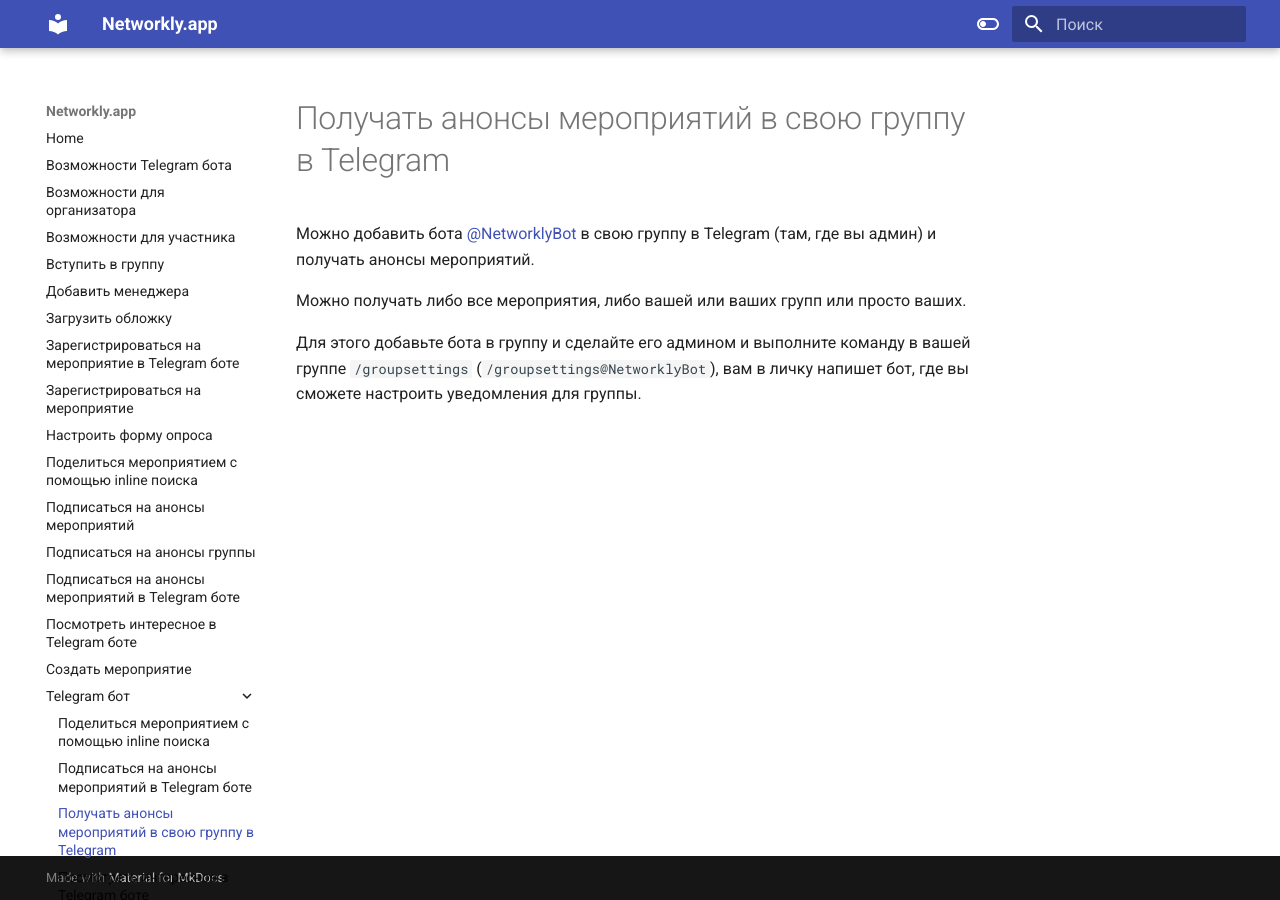
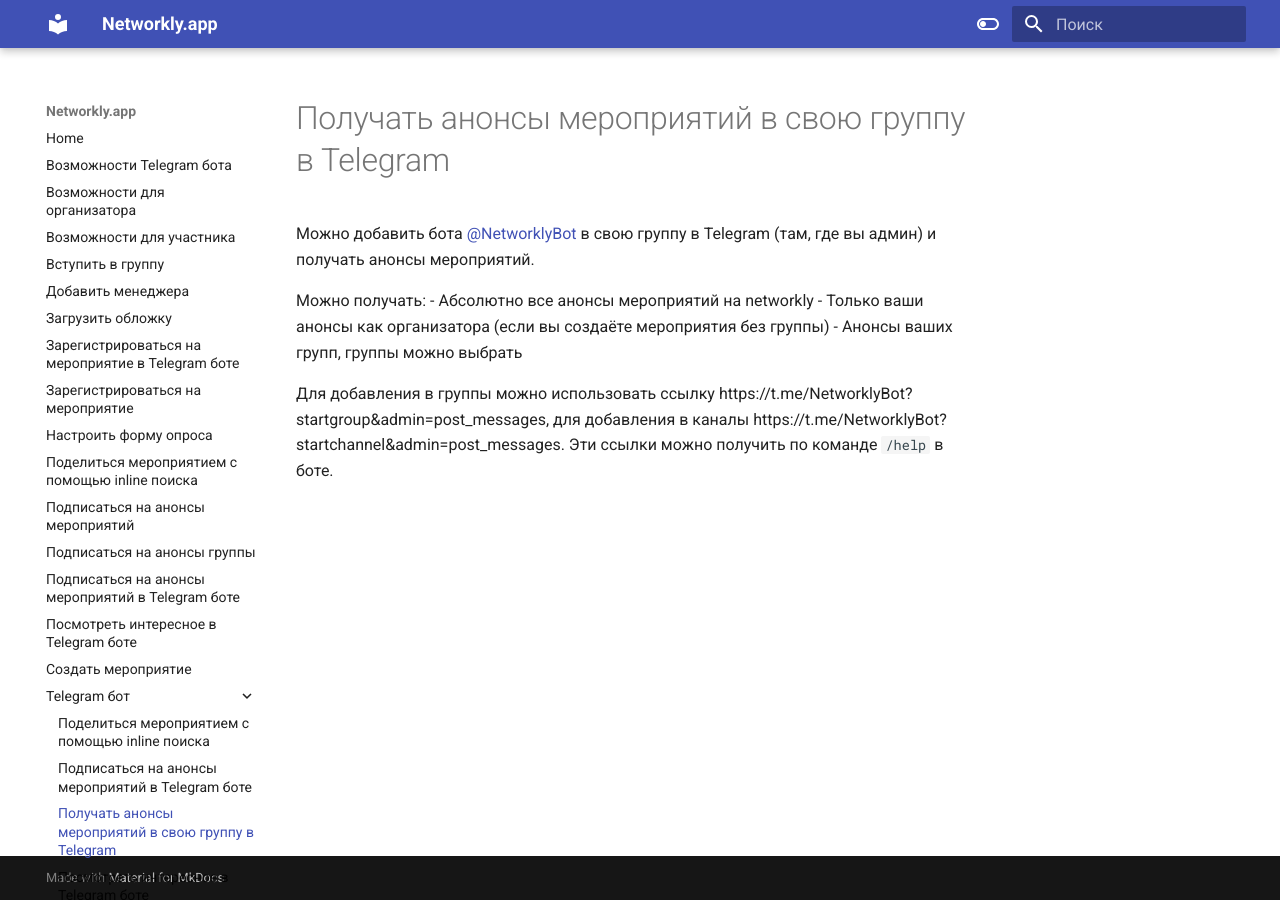
Before and after one commit to 0nOff/help.networkly.app, an MkDocs documentation site: the page built from docs/Telegram бот/Получать анонсы мероприятий в свою группу в Telegram.md, in a window 1280 px wide. Built offline with MkDocs 1.6.1 and Material for MkDocs 9.7.7, drawn with Linux system fonts in a browser that asks for light colours.

Commit message:
add pages

```diff
--- a/docs/Telegram бот/Получать анонсы мероприятий в свою группу в Telegram.md
+++ b/docs/Telegram бот/Получать анонсы мероприятий в свою группу в Telegram.md
@@ -1,5 +1,8 @@
 Можно добавить бота [@NetworklyBot](https://t.me/networklybot) в свою группу в Telegram (там, где вы админ) и получать анонсы мероприятий.
 
-Можно получать либо все мероприятия, либо вашей или ваших групп или просто ваших.
+Можно получать:
+- Абсолютно все анонсы мероприятий на networkly
+- Только ваши анонсы как организатора (если вы создаёте мероприятия без группы)
+- Анонсы ваших групп, группы можно выбрать
 
-Для этого добавьте бота в группу и сделайте его админом и выполните команду в вашей группе `/groupsettings` (`/groupsettings@NetworklyBot`), вам в личку напишет бот, где вы сможете настроить уведомления для группы.
+Для добавления в группы можно использовать ссылку https://t.me/NetworklyBot?startgroup&admin=post_messages, для добавления в каналы https://t.me/NetworklyBot?startchannel&admin=post_messages. Эти ссылки можно получить по команде `/help` в боте.
```
Also changed, not shown: docs/Telegram бот/Посмотреть интересное в Telegram боте.md (+1 -0 lines), docs/index.md (+3 -3 lines), docs/Возможности Telegram бота.md (+7 -5 lines), docs/Возможности для организатора.md (+6 -4 lines), docs/Возможности для участника.md (+6 -4 lines), docs/Группы/Вступить в группу.md (+1 -0 lines), docs/Группы/Создать группу.md (+1 -1 lines), docs/Мероприятие/Загрузить обложку.md (+1 -0 lines), docs/Подписаться  на анонсы мероприятий.md (+1 -0 lines), docs/Мероприятие/Создать мероприятие.md (deleted).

===============

» **TRY IT**
All that is needed is an exact copy of the entries above, minus the pictures.

» **OUTPUT FOR THIS EXERCISE**
Before and after one commit to 0nOff/help.networkly.app, an MkDocs documentation site: the page built from docs/Telegram бот/Получать анонсы мероприятий в свою группу в Telegram.md, in a window 1280 px wide. Built offline with MkDocs 1.6.1 and Material for MkDocs 9.7.7, drawn with Linux system fonts in a browser that asks for light colours.

Commit message:
add pages

```diff
--- a/docs/Telegram бот/Получать анонсы мероприятий в свою группу в Telegram.md
+++ b/docs/Telegram бот/Получать анонсы мероприятий в свою группу в Telegram.md
@@ -1,5 +1,8 @@
 Можно добавить бота [@NetworklyBot](https://t.me/networklybot) в свою группу в Telegram (там, где вы админ) и получать анонсы мероприятий.
 
-Можно получать либо все мероприятия, либо вашей или ваших групп или просто ваших.
+Можно получать:
+- Абсолютно все анонсы мероприятий на networkly
+- Только ваши анонсы как организатора (если вы создаёте мероприятия без группы)
+- Анонсы ваших групп, группы можно выбрать
 
-Для этого добавьте бота в группу и сделайте его админом и выполните команду в вашей группе `/groupsettings` (`/groupsettings@NetworklyBot`), вам в личку напишет бот, где вы сможете настроить уведомления для группы.
+Для добавления в группы можно использовать ссылку https://t.me/NetworklyBot?startgroup&admin=post_messages, для добавления в каналы https://t.me/NetworklyBot?startchannel&admin=post_messages. Эти ссылки можно получить по команде `/help` в боте.
```
Also changed, not shown: docs/Telegram бот/Посмотреть интересное в Telegram боте.md (+1 -0 lines), docs/index.md (+3 -3 lines), docs/Возможности Telegram бота.md (+7 -5 lines), docs/Возможности для организатора.md (+6 -4 lines), docs/Возможности для участника.md (+6 -4 lines), docs/Группы/Вступить в группу.md (+1 -0 lines), docs/Группы/Создать группу.md (+1 -1 lines), docs/Мероприятие/Загрузить обложку.md (+1 -0 lines), docs/Подписаться  на анонсы мероприятий.md (+1 -0 lines), docs/Мероприятие/Создать мероприятие.md (deleted).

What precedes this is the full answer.